Although this is the time of year when visitors flock to Green Spring Gardens to see our national collection of witch hazels, there are many other early signs of spring throughout the gardens that you can spot as you stroll around the grounds.
Head to the Rock Garden to see the swath of lovely pink blooms on Erica ‘Kramer’s Red.’ This winter-blooming heather provides color through the coldest months. Nestled at the base of the rock wall near the opuntia are two clumps of buttery-yellow daffodils, Narcissus bulbocodium. Also called hoop petticoat daffodils, their perianths resemble frilly petticoats.
(Pictured: Erica ‘Kramer’s Red’ and hoop petticoat daffodils)
The raised bed under the eastern red cedar trees by our accessible parking area provides early blooms with snowdrops (Galanthus nivalis), brightening these chilly days. Winter aconites (Eranthis hyemalis) have opened sunny yellow blooms atop frilly green bracts.

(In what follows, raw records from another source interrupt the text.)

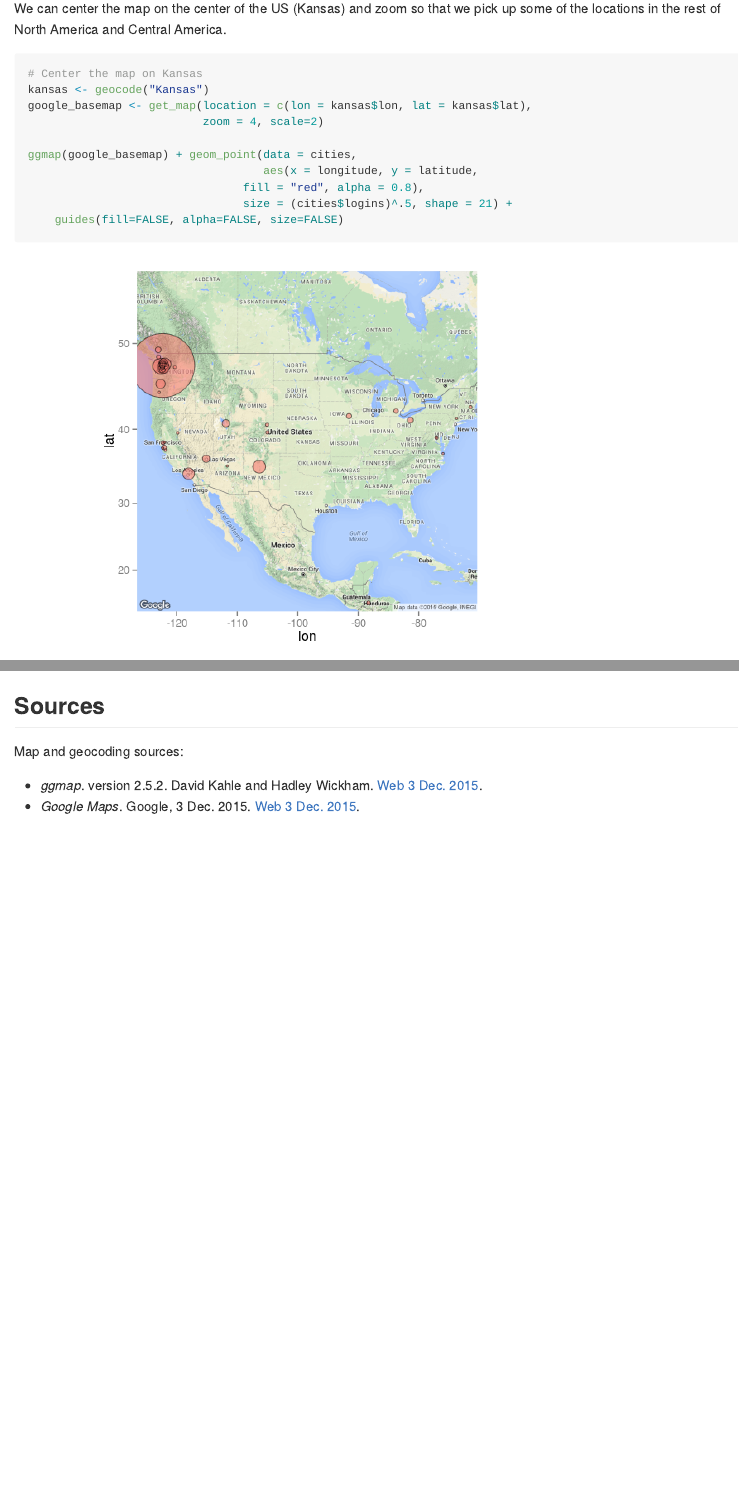
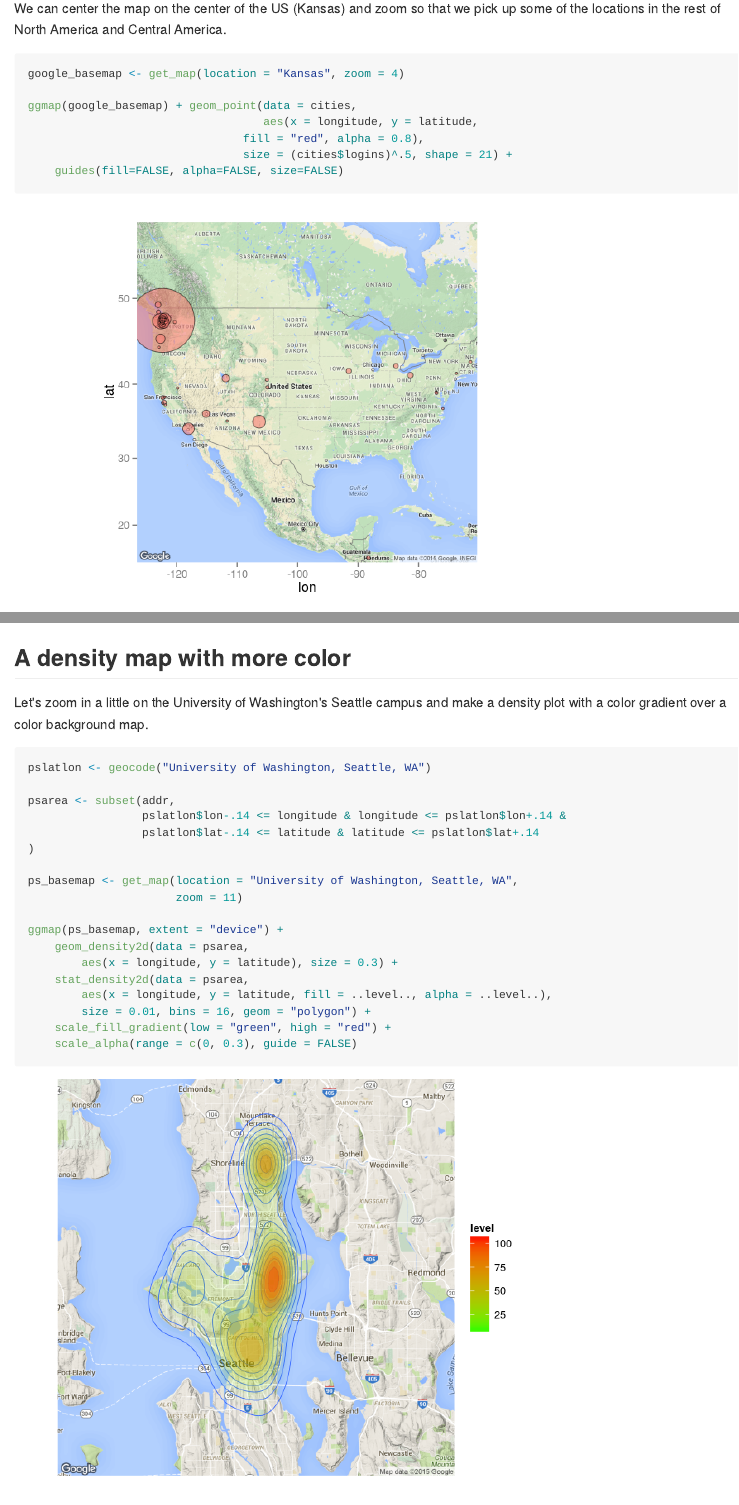
Before and after one commit to brianhigh/server-access, an R Markdown document (map_of_logins_by_city.Rmd): the page in a window 1100 px wide, from 2770 px down, and a second part further down, joined at a grey line. The pictures show the output file map_of_logins_by_city.md that the author committed with the source, drawn offline in the style of GitHub.

Commit message:
Added color density map.

````diff
--- a/map_of_logins_by_city.Rmd
+++ b/map_of_logins_by_city.Rmd
@@ -103,10 +103,7 @@ We can center the map on the center of the US (Kansas) and zoom so that we
 pick up some of the locations in the rest of North America and Central America.
 
 ```{r make_google_map, warning=FALSE, message=FALSE}
-# Center the map on Kansas
-kansas <- geocode("Kansas")
-google_basemap <- get_map(location = c(lon = kansas$lon, lat = kansas$lat),
-                          zoom = 4, scale=2)
+google_basemap <- get_map(location = "Kansas", zoom = 4)
 
 ggmap(google_basemap) + geom_point(data = cities,
                                    aes(x = longitude, y = latitude,
@@ -136,6 +133,32 @@ qmplot(longitude, latitude, data = psarea, maptype = "toner-lite",
        geom = "density2d", color = I("red"))
 ```
 
+## A density map with more color
+
+Let's zoom in a little on the University of Washington's Seattle campus and
+make a density plot with a color gradient over a color background map.
+
+```{r puget_sound_color_density_map, message=FALSE, warning=FALSE}
+pslatlon <- geocode("University of Washington, Seattle, WA")
+
+psarea <- subset(addr,
+                 pslatlon$lon-.14 <= longitude & longitude <= pslatlon$lon+.14 &
+                 pslatlon$lat-.14 <= latitude & latitude <= pslatlon$lat+.14
+)
+
+ps_basemap <- get_map(location = "University of Washington, Seattle, WA",
+                      zoom = 11)
+
+ggmap(ps_basemap, extent = "device") +
+    geom_density2d(data = psarea,
+        aes(x = longitude, y = latitude), size = 0.3) +
+    stat_density2d(data = psarea,
+        aes(x = longitude, y = latitude, fill = ..level.., alpha = ..level..),
+        size = 0.01, bins = 16, geom = "polygon") +
+    scale_fill_gradient(low = "green", high = "red") +
+    scale_alpha(range = c(0, 0.3), guide = FALSE)
+```
+
 ## Sources
 
 Map and geocoding sources:
````
Also changed, not shown: map_of_logins_by_city.md, map_of_logins_by_city_files/figure-html/make_google_map-1.png, map_of_logins_by_city_files/figure-html/puget_sound_color_density_map-1.png (added), 1 other file.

They provide weeks of joy.
(Pictured: snowdrops and Winter aconites)
Follow the paved loop to the Arbor Garden where the flowering apricot tree, Prunus mume ‘Peggy Clark,’ brightens the garden with hundreds of clear pink blossoms. Then, head over to the colorful red twig dogwood (Cornus sanguinea ‘Midwinter Fire’) at the edge of the shrub border near the London Plane tree. If you look carefully, you’ll find a lovely clump of blue crocus coming into bloom. Near them, arching green stems are covered with lovely sunny blooms that resemble forsythia. This is Jasminum nudiflorum, and its starry yellow blooms, arrive weeks before forsythia.
(Pictured: ‘Peggy Clark,’ ‘Midwinter Fire,’ and blue crocus)
Towards the back of the shrub border, you’ll find Helleborus foetidus, the stinking hellebore, with bright green bracts beginning to open. Under the towering white pines is another carpet of snowdrops to greet you.
As you approach the Historic House, you’ll see the white flowering apricot tree, Prunus mume ‘Big Joe,’ with snow white blossoms. In nearby beds, lovely Helleborus hybridus in shades of cream and pink are beginning to open. If you notice a sweet fragrance, look for the small, waxy yellow blooms on the Chimonanthus praecox, or wintersweet. Its lovely yellow flowers emit a sweet fragrance that floats on the winter air.
(Pictured: ‘Big Joe’ and wintersweet)
Enjoy the gardens and discovering our early-blooming hidden gems! Spring is just around the corner.
Judy Zatsick is a horticulturist, garden designer and the site manager at Green Spring Gardens.